### Problem to work on:
Return every line below in which "also" appears.

=== Data records ===

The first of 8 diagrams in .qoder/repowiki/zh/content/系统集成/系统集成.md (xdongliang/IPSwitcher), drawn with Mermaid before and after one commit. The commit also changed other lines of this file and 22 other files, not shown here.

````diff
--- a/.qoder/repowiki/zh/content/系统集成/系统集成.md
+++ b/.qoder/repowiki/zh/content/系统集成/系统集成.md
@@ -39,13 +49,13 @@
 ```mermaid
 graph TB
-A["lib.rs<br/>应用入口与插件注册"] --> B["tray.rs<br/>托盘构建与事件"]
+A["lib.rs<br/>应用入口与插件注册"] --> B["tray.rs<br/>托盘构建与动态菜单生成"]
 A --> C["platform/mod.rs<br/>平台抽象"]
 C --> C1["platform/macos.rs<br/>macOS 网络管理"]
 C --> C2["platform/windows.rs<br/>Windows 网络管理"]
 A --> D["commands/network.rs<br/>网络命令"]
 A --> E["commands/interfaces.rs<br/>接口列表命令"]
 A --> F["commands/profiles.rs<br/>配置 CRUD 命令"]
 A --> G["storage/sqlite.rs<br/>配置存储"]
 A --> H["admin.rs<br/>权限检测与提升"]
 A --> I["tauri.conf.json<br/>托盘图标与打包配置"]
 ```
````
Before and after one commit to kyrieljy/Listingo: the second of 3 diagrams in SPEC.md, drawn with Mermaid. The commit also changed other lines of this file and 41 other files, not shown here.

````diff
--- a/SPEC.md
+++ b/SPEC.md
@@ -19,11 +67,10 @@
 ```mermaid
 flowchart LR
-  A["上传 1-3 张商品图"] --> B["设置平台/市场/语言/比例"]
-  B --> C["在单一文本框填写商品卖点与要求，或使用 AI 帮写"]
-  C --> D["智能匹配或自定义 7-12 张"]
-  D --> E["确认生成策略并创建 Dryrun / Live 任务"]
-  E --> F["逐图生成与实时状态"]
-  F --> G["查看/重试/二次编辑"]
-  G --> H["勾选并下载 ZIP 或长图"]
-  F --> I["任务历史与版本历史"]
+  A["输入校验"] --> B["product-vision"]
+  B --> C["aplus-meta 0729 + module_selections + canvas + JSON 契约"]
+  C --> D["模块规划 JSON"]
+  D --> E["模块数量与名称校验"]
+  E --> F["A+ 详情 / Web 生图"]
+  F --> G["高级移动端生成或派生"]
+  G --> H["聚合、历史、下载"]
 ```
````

===

### Final answer:
The first of 8 diagrams in .qoder/repowiki/zh/content/系统集成/系统集成.md (xdongliang/IPSwitcher), drawn with Mermaid before and after one commit. The commit also changed other lines of this file and 22 other files, not shown here.
Before and after one commit to kyrieljy/Listingo: the second of 3 diagrams in SPEC.md, drawn with Mermaid. The commit also changed other lines of this file and 41 other files, not shown here.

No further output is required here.